(Author’s note: The first two paragraphs did not appear in Bev’s Bedford Gazette column):
I dearly love my sister-in-law Janet Barton, and I hope she’s still not mad at me for surprising her with a ride on Space Mountain, the indoor, dark roller coaster at Disney World, Florida. It was the middle 70s and Jack, Janet, and all three kids (Karen, Jim, & Kim) came for a visit to Longwood where I lived for a minute in time and of course we had to go to Disney.
Having been to Disney a half dozen times while living in Florida, my all time favorite attraction was It’s A Small World. To me, a young adult at the time, that attraction was the epitome of magical in the Magic Kingdom, and the most magical place on earth. The ethereal miniatures hanging from the ceiling and covering every inch of space throughout the ride were breathtaking. I’m certain I would still be captivated today, should I visit.
Bohemian-Austrian poet & novelist, Rainer Rilke said, “…if you have this love of inconsiderable things…everything will become easier, more coherent and somehow more conciliatory for you…” Oh my, couldn’t we all use a little more ease, understanding, and a little less antagonism, these days?
Has life sped up? So many of us have no room for the little things, the things hardly anybody sees – pedestrian things that take slowness to perceive and absorb.
When I walk near or in the woods, I notice little bits of trash and usually pick it up. I know why I see it and the people that litter while going by in their cars and trucks pay no attention. It’s up close from my pedestrian point of view and quite distant, abstract and out of mind from theirs – which is speeding by on their way to something else. When you’re a pedestrian, you notice little things – they’re in scale.
For example, I once heard a thunderous knocking on wood while walking through the forest. I stopped, looked up and spotted bits of plant debris falling from the tree tops. Eventually, while focusing on the spot of falling plant matter, I was surprised to see the smallest black and white woodpecker making all that racket. Little things can make a big impact.
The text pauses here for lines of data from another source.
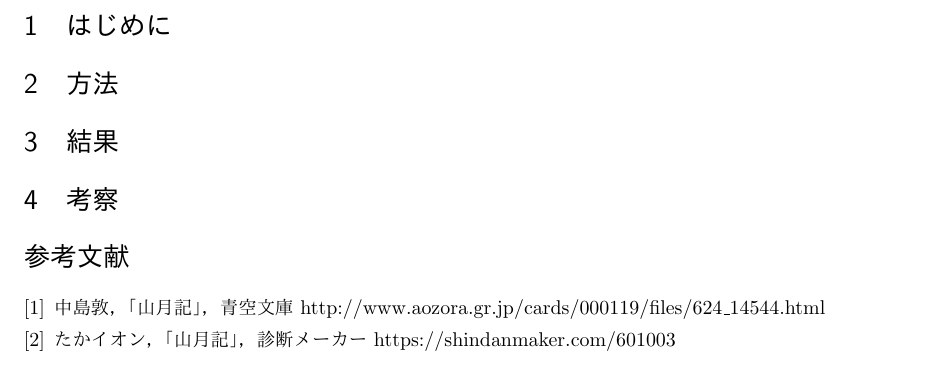
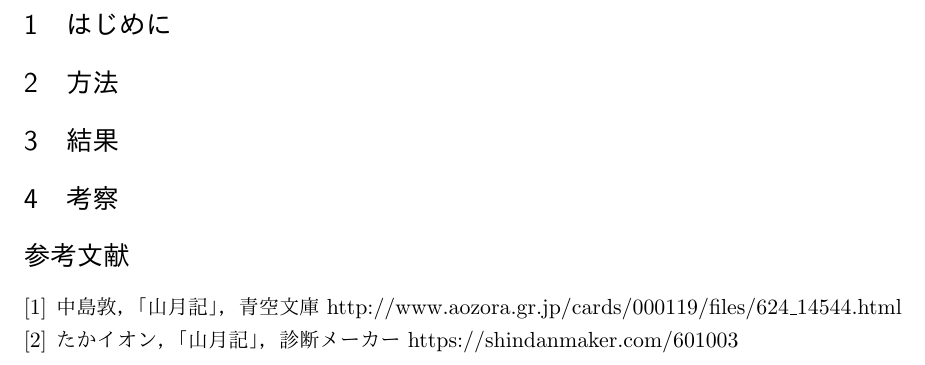
Before and after one commit to takaion/jkreport, a LaTeX document (sample.tex): part of page 2 of 2, cut so that both start at the same text. The pictures show the PDF file sample.pdf that the author committed with the source.

Commit message:
Fix the size of characters

```diff
--- a/sample.tex
+++ b/sample.tex
@@ -23,6 +23,8 @@
 
 \maketitle
 
+\fontsize{11pt}{16.5pt}\selectfont
+
 \section{はじめに}
 
 \section{方法}
```
Also changed, not shown: sample.pdf.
That same day, I sat on a rock to dictate some thoughts into my phone’s notepad, when I saw a delicate daddy long-leg spider and thought I should snap a photo of it, but before I could do so, I tracked it out of sight, under a rock but then I noticed some translucent, white sprouts of some sort, that up close were elegantly ethereal and fairy-like – something I would not have wanted to miss.
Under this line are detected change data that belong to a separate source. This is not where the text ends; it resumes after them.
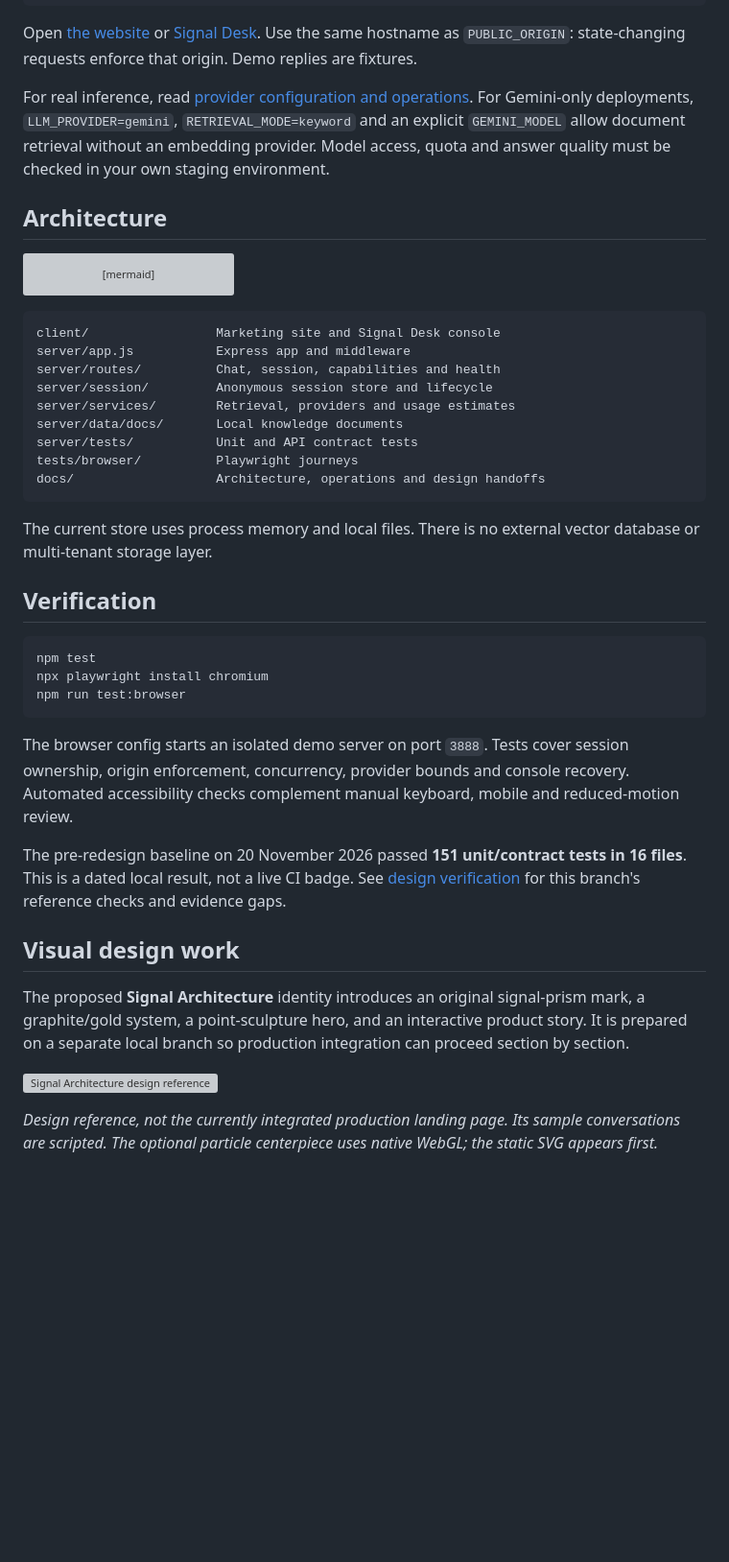
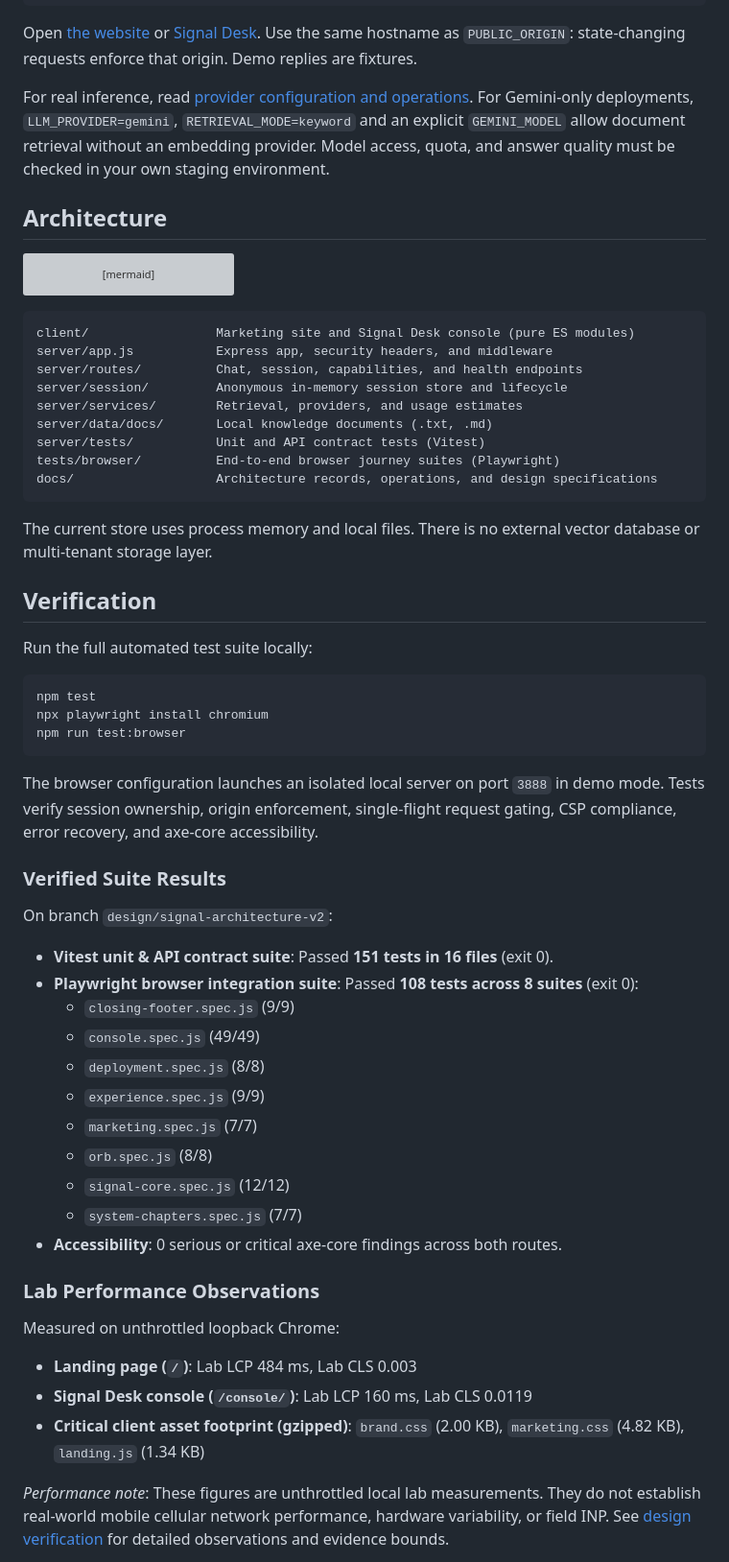
Before and after one commit to BradleyXiX/SupportGeniusAI, a Markdown page: README.md, the part around one of its changes. Shown at 96% size. Rendered like a GitHub page; blank space fills up the shorter version; grey boxes are pictures that could not be loaded.

Commit message:
docs: publish verified product and design guide

````diff
--- a/README.md
+++ b/README.md
@@ -73,13 +73,13 @@ npm run dev
 
 Open [the website](http://localhost:3000) or [Signal Desk](http://localhost:3000/console/). Use the same hostname as `PUBLIC_ORIGIN`: state-changing requests enforce that origin. Demo replies are fixtures.
 
-For real inference, read [provider configuration and operations](docs/deployment.md). For Gemini-only deployments, `LLM_PROVIDER=gemini`, `RETRIEVAL_MODE=keyword` and an explicit `GEMINI_MODEL` allow document retrieval without an embedding provider. Model access, quota and answer quality must be checked in your own staging environment.
+For real inference, read [provider configuration and operations](docs/deployment.md). For Gemini-only deployments, `LLM_PROVIDER=gemini`, `RETRIEVAL_MODE=keyword` and an explicit `GEMINI_MODEL` allow document retrieval without an embedding provider. Model access, quota, and answer quality must be checked in your own staging environment.
 
 ## Architecture
 
 ```mermaid
 flowchart LR
-    Website["Marketing / "] --> Console["Signal Desk /console/"]
+    Website["Marketing /"] --> Console["Signal Desk /console/"]
     Console --> Capabilities["GET /capabilities"]
     Console --> Session["POST /session · signed cookie"]
     Console --> Chat["POST /chat · origin and session checks"]
@@ -94,20 +94,22 @@ flowchart LR
 ```
 
 ```text
-client/                 Marketing site and Signal Desk console
-server/app.js           Express app and middleware
-server/routes/          Chat, session, capabilities and health
-server/session/         Anonymous session store and lifecycle
-server/services/        Retrieval, providers and usage estimates
-server/data/docs/       Local knowledge documents
-server/tests/           Unit and API contract tests
-tests/browser/          Playwright journeys
-docs/                   Architecture, operations and design handoffs
+client/                 Marketing site and Signal Desk console (pure ES modules)
+server/app.js           Express app, security headers, and middleware
+server/routes/          Chat, session, capabilities, and health endpoints
+server/session/         Anonymous in-memory session store and lifecycle
+server/services/        Retrieval, providers, and usage estimates
+server/data/docs/       Local knowledge documents (.txt, .md)
+server/tests/           Unit and API contract tests (Vitest)
+tests/browser/          End-to-end browser journey suites (Playwright)
+docs/                   Architecture records, operations, and design specifications
 ```
 
 The current store uses process memory and local files. There is no external vector database or multi-tenant storage layer.
 
 ## Verification
+
+Run the full automated test suite locally:
 
 ```bash
 npm test
@@ -115,15 +117,29 @@ npx playwright install chromium
 npm run test:browser
 ```
 
-The browser config starts an isolated demo server on port `3888`. Tests cover session ownership, origin enforcement, concurrency, provider bounds and console recovery. Automated accessibility checks complement manual keyboard, mobile and reduced-motion review.
+The browser configuration launches an isolated local server on port `3888` in demo mode. Tests verify session ownership, origin enforcement, single-flight request gating, CSP compliance, error recovery, and axe-core accessibility.
 
-The pre-redesign baseline on 20 November 2026 passed **151 unit/contract tests in 16 files**. This is a dated local result, not a live CI badge. See [design verification](docs/design-v2/verification.md) for this branch's reference checks and evidence gaps.
+### Verified Suite Results
 
-## Visual design work
+On branch `design/signal-architecture-v2`:
+- **Vitest unit & API contract suite**: Passed **151 tests in 16 files** (exit 0).
+- **Playwright browser integration suite**: Passed **108 tests across 8 suites** (exit 0):
+  - `closing-footer.spec.js` (9/9)
+  - `console.spec.js` (49/49)
+  - `deployment.spec.js` (8/8)
+  - `experience.spec.js` (9/9)
+  - `marketing.spec.js` (7/7)
+  - `orb.spec.js` (8/8)
+  - `signal-core.spec.js` (12/12)
+  - `system-chapters.spec.js` (7/7)
+- **Accessibility**: 0 serious or critical axe-core findings across both routes.
 
-The proposed **Signal Architecture** identity introduces an original signal-prism mark, a graphite/gold system, a point-sculpture hero, and an interactive product story. It is prepared on a separate local branch so production integration can proceed section by section.
+### Lab Performance Observations
 
-![Signal Architecture design reference](docs/design-v2/screenshots/reference-desktop.png)
+Measured on unthrottled loopback Chrome:
+- **Landing page (`/`)**: Lab LCP 484 ms, Lab CLS 0.003
+- **Signal Desk console (`/console/`)**: Lab LCP 160 ms, Lab CLS 0.0119
+- **Critical client asset footprint (gzipped)**: `brand.css` (2.00 KB), `marketing.css` (4.82 KB), `landing.js` (1.34 KB)
 
-*Design reference, not the currently integrated production landing page. Its sample conversations are scripted. The optional particle centerpiece uses native WebGL; the static SVG appears first.*
+*Performance note*: These figures are unthrottled local lab measurements. They do not establish real-world mobile cellular network performance, hardware variability, or field INP. See [design verification](docs/design-v2/verification.md) for detailed observations and evidence bounds.
 
````
Also changed, not shown: other parts of README.md (+32 -13 lines), docs/design-v2/screenshots/landing-desktop-1440.png (added), docs/design-v2/screenshots/landing-mobile-390.png (added), 1 other file.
Some things I would never have noticed had I not stopped, sat, and focused my attention on their normally inconsequential movement down below my usual upright and straightforward gaze ahead. Why are we always trained forward, never below or above, but ahead?
“Jo, such a little name, for such a person” – a favorite line from a favorite book and film – Little Women. Little names for big characters. Little tasks for giants among us. Little jobs produce great dividends. Little words can make dynamic statements. You get the pattern.
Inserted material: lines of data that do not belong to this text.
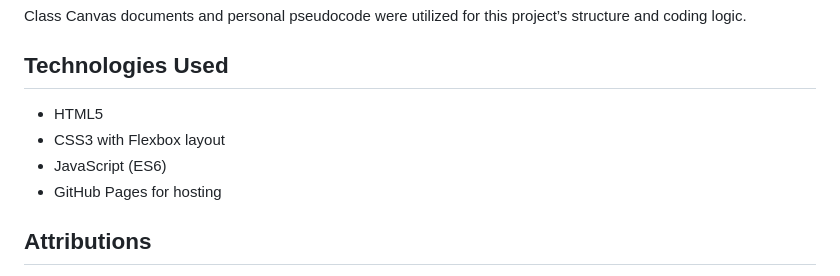
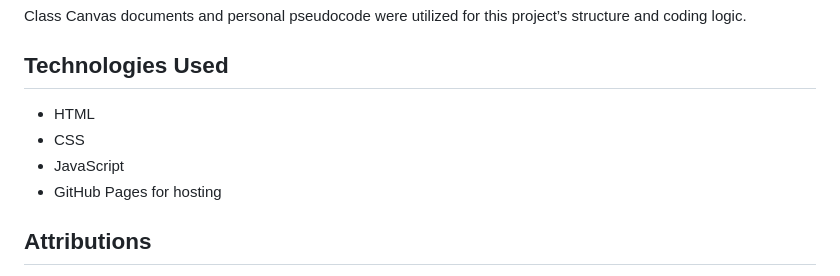
Before and after one commit to yousifalansari/memory-game, a Markdown page: README.md, the part around the change. GitHub-like rendering.

Commit message:
fixed tech used

```diff
--- a/README.md
+++ b/README.md
@@ -70,9 +70,9 @@ Click "Start Game" on the landing page after reading instructions, then try to m
 Class Canvas documents and personal pseudocode were utilized for this project’s structure and coding logic.
 
 ## Technologies Used
-- HTML5
-- CSS3 with Flexbox layout
-- JavaScript (ES6)
+- HTML
+- CSS
+- JavaScript
 - GitHub Pages for hosting
 
 ## Attributions
```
I think perhaps the big things assault our senses, demanding a response, and noisy things literally capture our attention and hold us hostage. Because big and noisy things have taken all of our allotted daily energy, we’ve learned to sort out, sift through, and ignore the little things and the quiet stuff, deeming them unnecessary and peripheral to life.
We’ve forgotten the gift of little things, silence, and simplicity that the Shaker’s well knew when they composed the song, Simple Gifts. Kitty Kallen sang, “little things mean a lot” in 1954 and it still applies.
The Song of Solomon 2:15 alerts us to the potential of little things (in this allegory, it was little foxes) doing big damage (spoiling or ruining tender grape vines), if left unattended. Apparently, not only in current culture, but in ancient culture as well, people were caught unawares, not paying attention to the potential of little things impacting important aspects of life.
We ignore little things until they’ve compounded and noisily commanded our attention. We would do ourselves a favor by attending to the otherwise, unnoticed “duh” little things, moments, thoughts, occasions, ideas, events and endowments, as the gifts they really are.
Who am I to add to anything Thomas Merton said, an American Trappist monk, writer, theologian, mystic, poet, social activist, and scholar of comparative religion? But I’m gonna give it a try anyway, for what it’s worth. He said, “Wisdom cries out to all who will hear. And she cries out particularly to the little.” In the context of this column, I would add, “Wisdom cries out to all of us about the little things, if we only had ears to hear.”